During the presentation to the council Ward 3 Progressive Brian Pine requested an update on current tax payments and the mayor asked Chief Administrative Officer Katherine Schad to respond. “Just to get an idea of what position we're in as a city right now.”
Shad: “We are about $1,400,000 below where we were at this point in last year.”
Pine: “Okay. And so the ramifications of that for the city, in terms of our budget is something that I'd like to hear what impact that has on us going forward.”
Weinberger: “It is the lost revenues that are, really that drive the challenge.”
Weinberger said while the city will defer some priorities he plans to continue making progress on priority programs including promoting racial equity and transforming policing and public safety. “This is a moment where we need to make long overdue progress towards police transformation and racial justice. So the budget has $1.1 million in expense cuts. There's also nearly approximately 800,000 in reallocations to other departments. We are going to immediately allocate $300,000 of these cuts to a new fund for racial equity and police transformation. The remaining $800,000 in expense reductions are going to be needed, you know, for us to have a balanced budget.”

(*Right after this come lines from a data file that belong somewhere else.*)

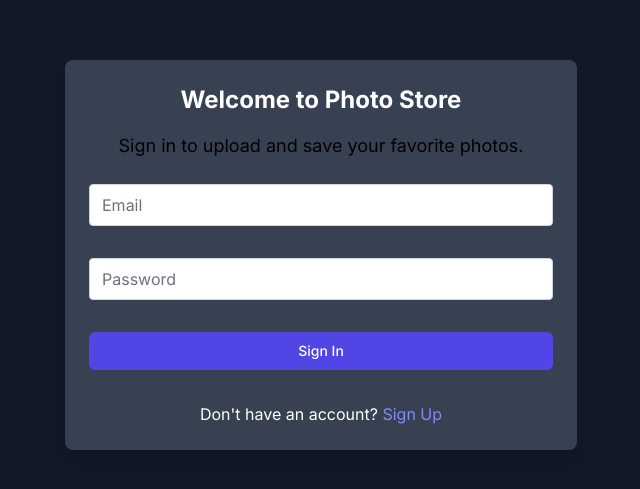
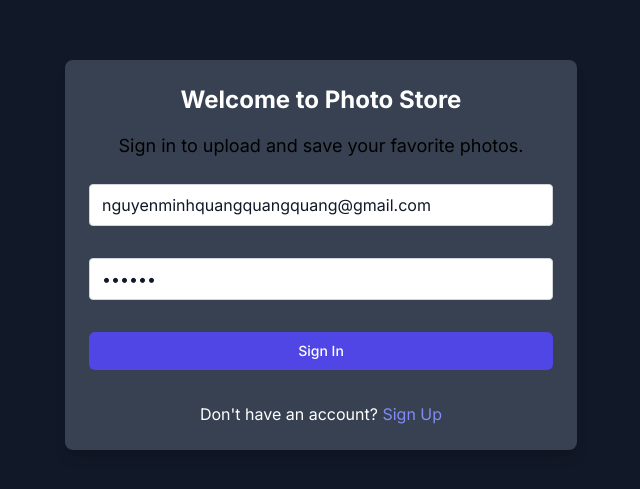
Before and after one commit to Quang9119/Qode-home-assignment, a Next.js app: page / in a window 1280 px wide. Shown: the part 145-634 px from the top of the page, without its empty margins (319-959 px from the left). Built offline with nearby package versions, Linux system fonts and the light colour scheme; no server answers.

Commit message:
add default email, password to login

```diff
--- a/app/components/AuthForm.jsx
+++ b/app/components/AuthForm.jsx
@@ -6,8 +6,8 @@ import { useRouter } from "next/navigation"
 
 export default function AuthForm(){
     const [isNewUser, setIsNewUser] = useState(false)
-    const [email, setEmail] = useState('')
-    const [password, setPassword] = useState('')
+    const [email, setEmail] = useState('nguyenminhquangquangquang@gmail.com')
+    const [password, setPassword] = useState('123456')
     const [isSigningIn, setIsSigningIn] = useState(false)
     const [isSigningUp, setIsSigningUp] = useState(false)
     const router = useRouter()
```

Ward 4 Democrat Sarah Carpenter echoed a few other councilors in desiring more details and analysis of the impacts of the proposed budget, especially cuts to the police department. “I was very interested in the data that Chief Murad provided on calls. Getting that would be very interesting and valuable. He mentioned that each shift is an average of eight people, you know, kind of looking at, okay, in a month, how many shifts how many people on a shift. And not that we should be micromanaging the budget but just to give us an understanding of how is the department staffed with whom, for what. I just would find that very helpful.”
The mayor’s proposed budget does not include employee layoffs or furloughs. The council is not expected to vote on it until at least June 29th.